‘I wanted to show other young parents that you can actually have it all’ – The Irish Times
Being a young parent can often result in looks of derision, rude questions and a genuine fear of not being good enough. For Rebecca Ryan, these confrontations became the driving force behind her decision to return to education following the birth of her first child.
Ms Ryan was studying English and Media at the University of Limerick (UL) when she became pregnant with her daughter Sadie at the age of 20.
She hadn’t been enjoying the course in the first instance and when she conceived, she decided she “wanted to focus on being a mother for a little while”.
“I was very military about how things went, and everything had to run like clockwork. I’ve always been like that, I’ve always been very organised. I decided from the get-go, I was going to make a routine and she was going to have to stick to it,” the now 24-year-old says of her shift to motherhood, laughing.
“It was a bit different, but sometimes change is good. I was very happy to be a stay-at-home mam for a little while but I couldn’t do it forever.”
Following the support of her partner and their families, she decided to return to education when Sadie was 1½.
“I was doing a bookkeeping and payroll course with Limerick college of further education. I came across the accounting technicians apprenticeship by chance, I just saw an Instagram post, and it looked really interesting. I realised I really liked accountancy and really enjoyed it,” she said.
Her new field is vastly different from her first course, she acknowledges, a purposeful decision due to the job opportunities.
“To be honest, finance was more secure. My father owns his own business, I had helped my mum with the accounts side and getting it ready for the accountant. I knew I liked the work, it’s either black or white,” she says.
“When I came across the bookkeeping and payroll course, I knew it was a secure industry. It’s recession-proof and I just thought it was the best bet to make, and I really enjoyed it.”
She adds: “I wasn’t a mathematical person in school, I did ordinary maths. I didn’t even entertain it when I was 18, it wasn’t until I had someone relying on me to provide that I thought I wanted to do something more stable and secure.”
Returning to education this time was different, but made easier by the fantastic support network she has, Ms Ryan says.
“I have so many people who have my back and help me to keep going. My partner was studying mechanical engineering at the same time, so she was able to go into the creche in UL. That was really handy,” she adds.
“There was a lot of help academically, they [their families] took Sadie for a few hours while I studied. It’s not the usual, I’m aware there are so many young parents who don’t have that support, I’ve just been very lucky.”

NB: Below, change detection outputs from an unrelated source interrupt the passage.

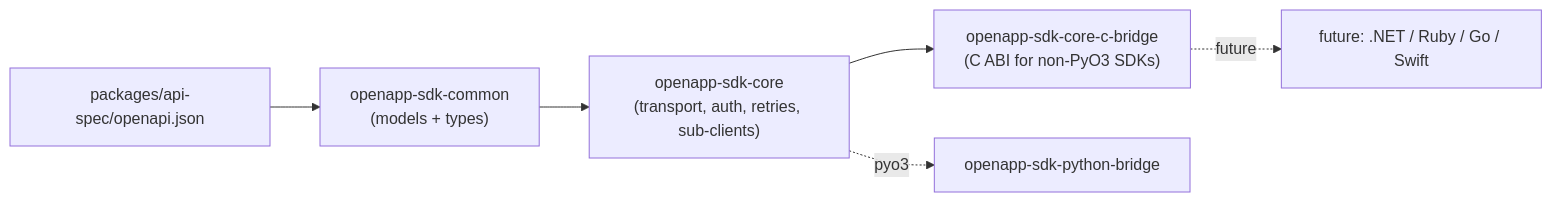
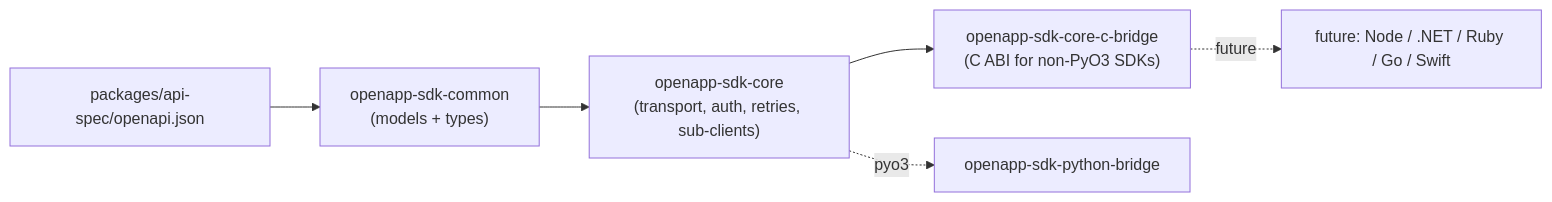
Before and after one commit to tomers/openapp-sdk: the diagram in rust/ARCHITECTURE.md, drawn with Mermaid. The commit also changed 394 other files, not shown here.

````diff
--- a/rust/ARCHITECTURE.md
+++ b/rust/ARCHITECTURE.md
@@ -8,8 +8,8 @@
 ```mermaid
 flowchart LR
   spec["packages/api-spec/openapi.json"] --> common
   common["openapp-sdk-common<br/>(models + types)"] --> core["openapp-sdk-core<br/>(transport, auth, retries, sub-clients)"]
   core --> cbridge["openapp-sdk-core-c-bridge<br/>(C ABI for non-PyO3 SDKs)"]
   core -.pyo3.-> python["openapp-sdk-python-bridge"]
-  cbridge -.future.-> nonpy["future: .NET / Ruby / Go / Swift"]
+  cbridge -.future.-> nonpy["future: Node / .NET / Ruby / Go / Swift"]
 ```
````
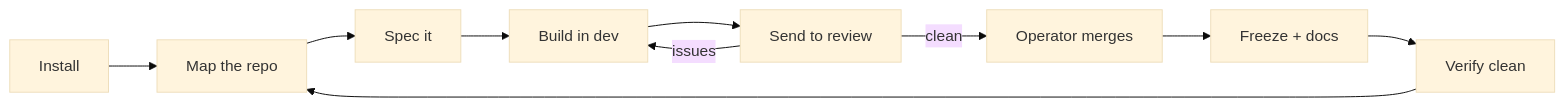
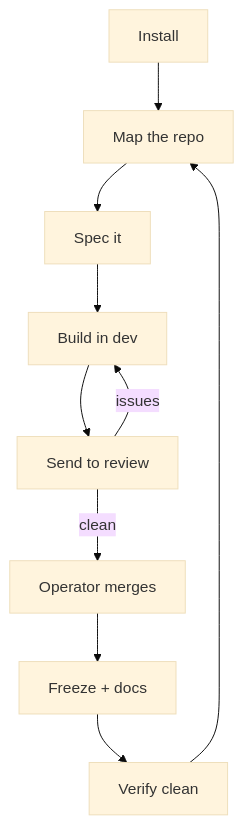
The second of 2 diagrams in README.md (jedbjorn/subfloor), drawn with Mermaid (base theme) before and after one commit.

Commit message:
docs(readme): make the workflow loop diagram vertical
The loop mermaid had 9 nodes plus two back-edges packed left-to-right, so
it rendered small and cramped. Switch to a top-down layout (graph TD) so
the steps stack and read large. (The Overview architecture diagram stays
LR — a short linear chain reads fine horizontally.)

````diff
--- a/README.md
+++ b/README.md
@@ -126,12 +126,12 @@
 ```mermaid
-graph LR
+graph TD
   I[Install]:::class1 --> C[Map the repo]:::class2
   C --> S[Spec it]:::class1
   S --> D[Build in dev]:::class1
   D --> R[Send to review]:::class2
   R -->|issues| D
   R -->|clean| M[Operator merges]:::class4
   M --> F[Freeze + docs]:::class3
   F --> V[Verify clean]:::class3
   V --> C
 ```
````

Despite the challenges it brought, Ms Ryan says it was worth it: “It was hard, but you have someone relying on you, it’s not just you, which kind of drives you more to be better and do better.”
Ms Ryan has now completed her bookkeeping and payroll course, and is currently undertaking the Accounting Technicians of Ireland apprenticeship.
Under the programme, participants attend college one day a week and work the other four days. Apprentices are given a training schedule of things they should learn at work, and are assigned a mentor, which is normally an accountant. It is a two-year programme, in which apprentices earn at least €21,060 a year.
Being able to earn while she learned was a particular bonus since she has a family to provide for, adding that she didn’t feel like she had to sacrifice anything, but instead just become good at time management.
“Last summer, I applied for the apprenticeship. I went through the application process, I interviewed at Clare County Council, I got the job and I’ve been here since. For me, I’m in the finance department. There are other sections, there’s the cash office, accounts payable, bank payroll,” she says.
“I’ve been put into all of those sections for a period of six months, so I got very large exposure to all of the mechanics of a finance department, as well as providing support to the accountants. It’s been a very wide experience.”
Long-term, Ms Ryan hopes to become a forensic accountant before the age of 30, though her medium-term ambition is to go into industry.
“There are three more years worth of exams to become an accountant without the apprenticeship. There are some exemptions given to accountancy bodies,” she said.
“So, for example, chartered accountants, I would have four exemptions. They’re spread over three years, and with each year the exams tend to get more substantially difficult. It’s a long road, but it is certainly worth it.”
And what is it about the challenge that makes it worth it? The job security and finance for one, but also the opportunity to prove to herself that she is capable of doing whatever she sets her mind to.
“While I was pregnant, you get thrown the dirty looks, you overhear the comments that people don’t think you hear, or you’re told, ‘Aren’t you so lucky that he stuck around, you better hold on to him now’. There is this image that we have of young parents, and especially young mothers, and that was kind of a driving force for me,” she says.
“There’s nothing wrong with [staying at home], that’s sometimes how the cookie crumbles, but I kind of wanted to prove it to me as a young parent. I wanted to show other young parents as well that you can actually have it all. It’s bloody hard, but you can. I didn’t want to just be someone on the Dole. I wanted to prove everyone wrong.”